A large observational study suggests exposure to artificial light at night while sleeping raises risk for obesity.
Animal and limited human data indicate that exposure to artificial light at night (ALAN) contributes to obesity. As part of a prospective U.S. cohort study, 43,222 women (mean baseline age, 55) were asked about sources of ALAN present while sleeping, including no light (Category 1 [C1]), a nightlight or clock radio (C2), light from outside the room (C3), or a television or ≥1 light on in the room (C4). Body-mass index (BMI) was measured at baseline and every 2 to 3 years. Baseline mean BMI progressively increased with ALAN exposure, from 27.0 kg/m2 (C1 and C2) to 29.2 (C4).
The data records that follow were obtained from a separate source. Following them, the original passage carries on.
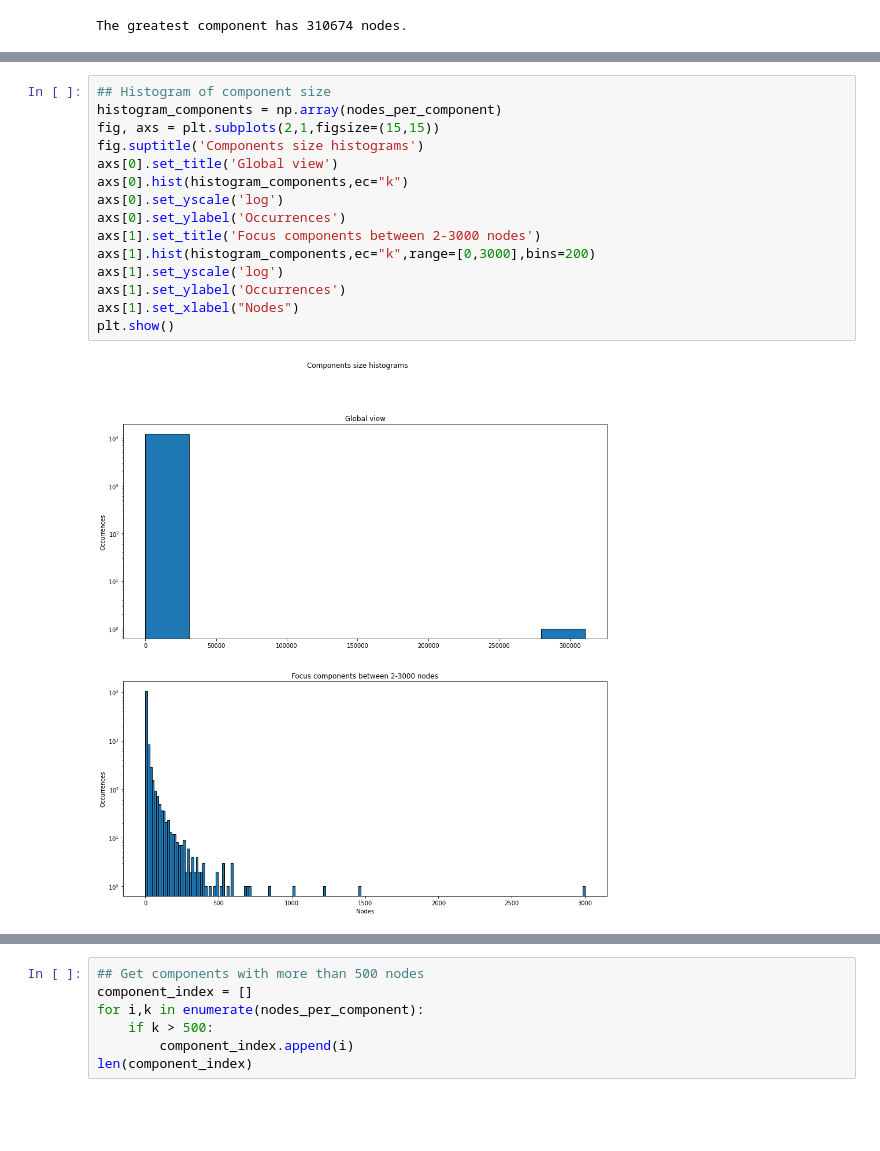
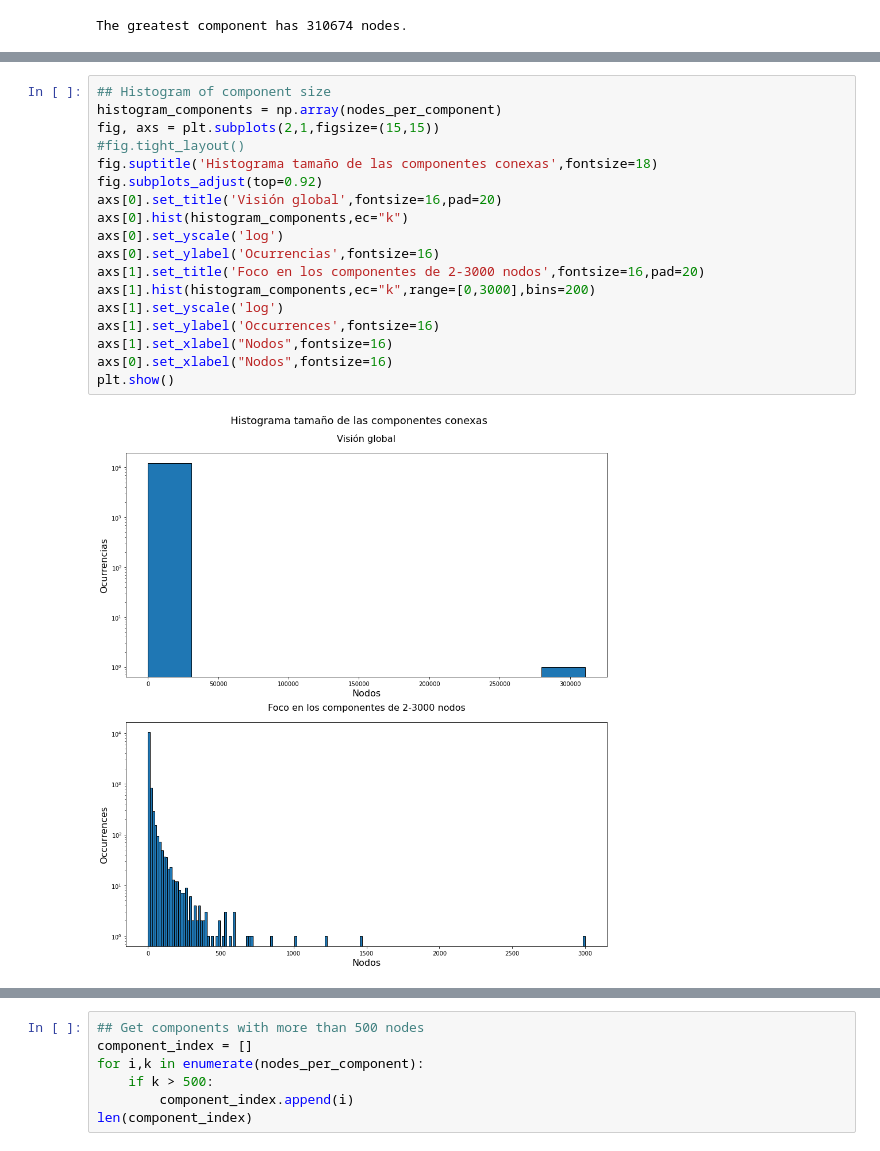
Before and after one commit to edgrz/panama-papers, a Jupyter notebook: graph_study.ipynb, the cells around one changed output, grey strips where cells are left out. Saved outputs shown, nothing was run; the diff lists cells and outputs as text; blank space fills up the shorter version.

```diff
--- a/graph_study.ipynb
+++ b/graph_study.ipynb
@@ -131,17 +112,20 @@ print(tabulate(dfr, headers='keys', tablefmt='psql'))
 # %%
 ## Histogram of component size
 histogram_components = np.array(nodes_per_component)
 fig, axs = plt.subplots(2,1,figsize=(15,15))
-fig.suptitle('Components size histograms')
-axs[0].set_title('Global view')
+#fig.tight_layout()
+fig.suptitle('Histograma tamaño de las componentes conexas',fontsize=18)
+fig.subplots_adjust(top=0.92)
+axs[0].set_title('Visión global',fontsize=16,pad=20)
 axs[0].hist(histogram_components,ec="k")
 axs[0].set_yscale('log')
-axs[0].set_ylabel('Occurrences')
-axs[1].set_title('Focus components between 2-3000 nodes')
+axs[0].set_ylabel('Ocurrencias',fontsize=16)
+axs[1].set_title('Foco en los componentes de 2-3000 nodos',fontsize=16,pad=20)
 axs[1].hist(histogram_components,ec="k",range=[0,3000],bins=200)
 axs[1].set_yscale('log')
-axs[1].set_ylabel('Occurrences')
-axs[1].set_xlabel("Nodes")
+axs[1].set_ylabel('Occurrences',fontsize=16)
+axs[1].set_xlabel("Nodos",fontsize=16)
+axs[0].set_xlabel("Nodos",fontsize=16)
 plt.show()
 # %% [output]
-[figure, old version]
+[figure, new version]
```
Also changed, not shown: parts of 31 cells of this notebook, 2 other files.
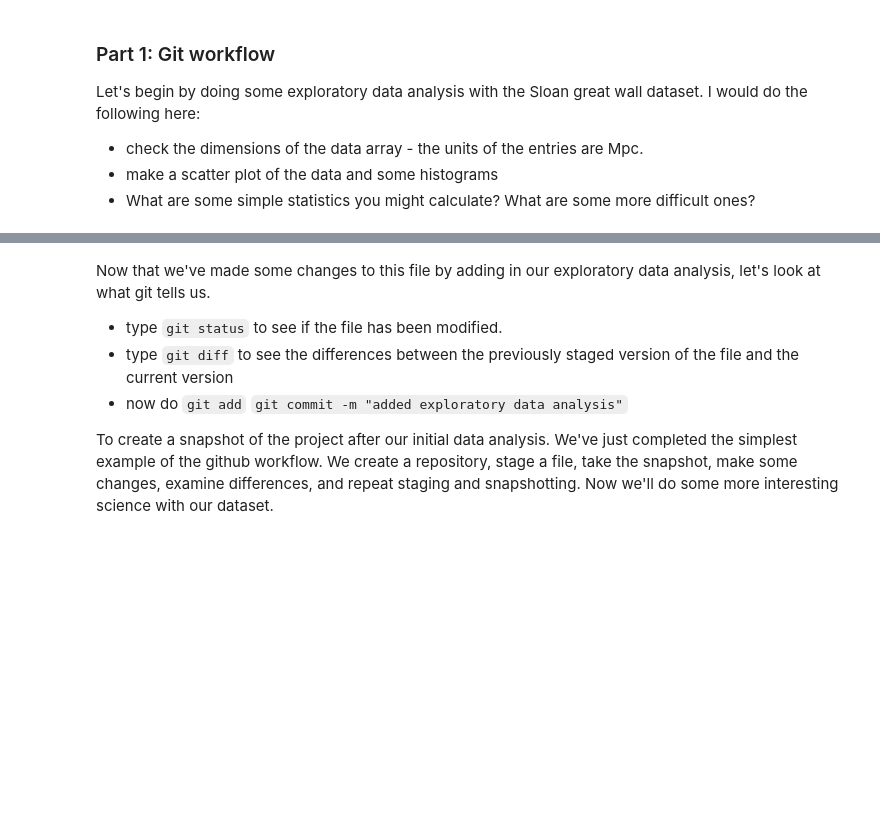
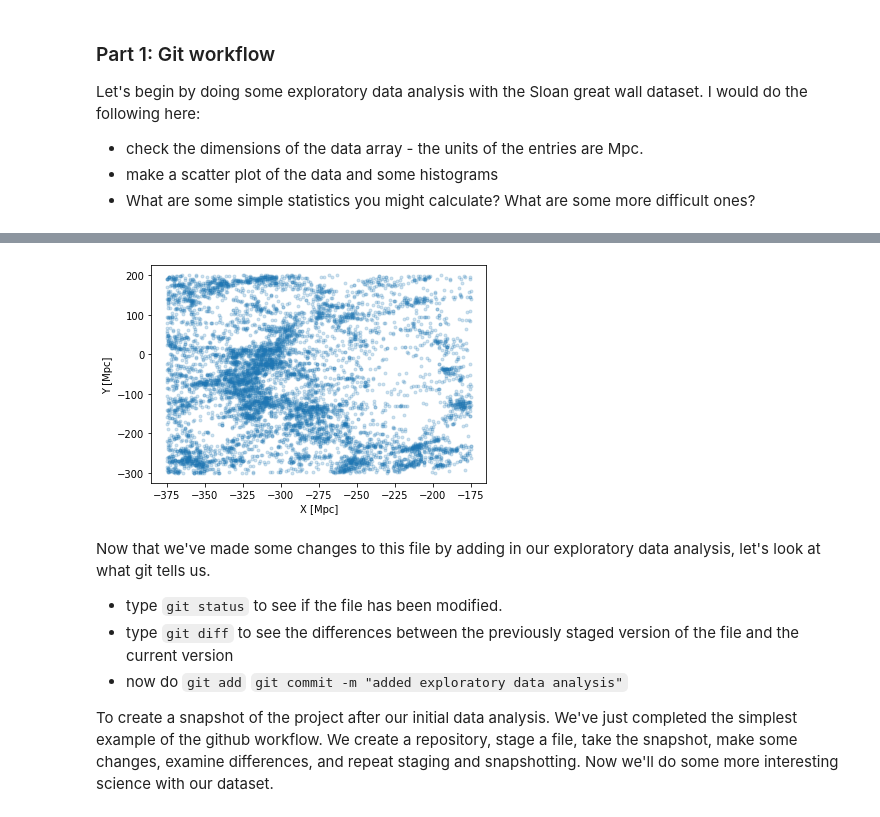
Before and after one commit to murphyjm/dsfp_git_intro, a Jupyter notebook: DSFP_intro_2_git_copy.ipynb, the cells around one changed output, grey strips where cells are left out. Saved outputs shown, nothing was run; the diff lists cells and outputs as text; code cells hidden in the pictures; blank space fills up the shorter version.

```diff
--- a/DSFP_intro_2_git_copy.ipynb
+++ b/DSFP_intro_2_git_copy.ipynb
@@ -49,3 +67,9 @@ Let's begin by doing some exploratory data analysis with the Sloan great wall da
+# %%
+plt.plot(X[:, 0], X[:, 1], '.', alpha=0.2)
+plt.xlabel('X [Mpc]')
+plt.ylabel('Y [Mpc]');
+# %% [output]
+[figure, added]
 # %% [markdown]
 Now that we've made some changes to this file by adding in our exploratory data analysis, let's look at what git tells us.
 
```
Also changed, not shown: parts of 3 cells of this notebook.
Exposure to ALAN may suppress melatonin production, disrupting circadian rhythms. However, as the authors also note, ALAN exposure while sleeping may simply reflect socioeconomic disadvantage and unhealthy lifestyles associated with obesity. Either way, counseling the patients to minimise nighttime exposure to artificial light seems eminently reasonable.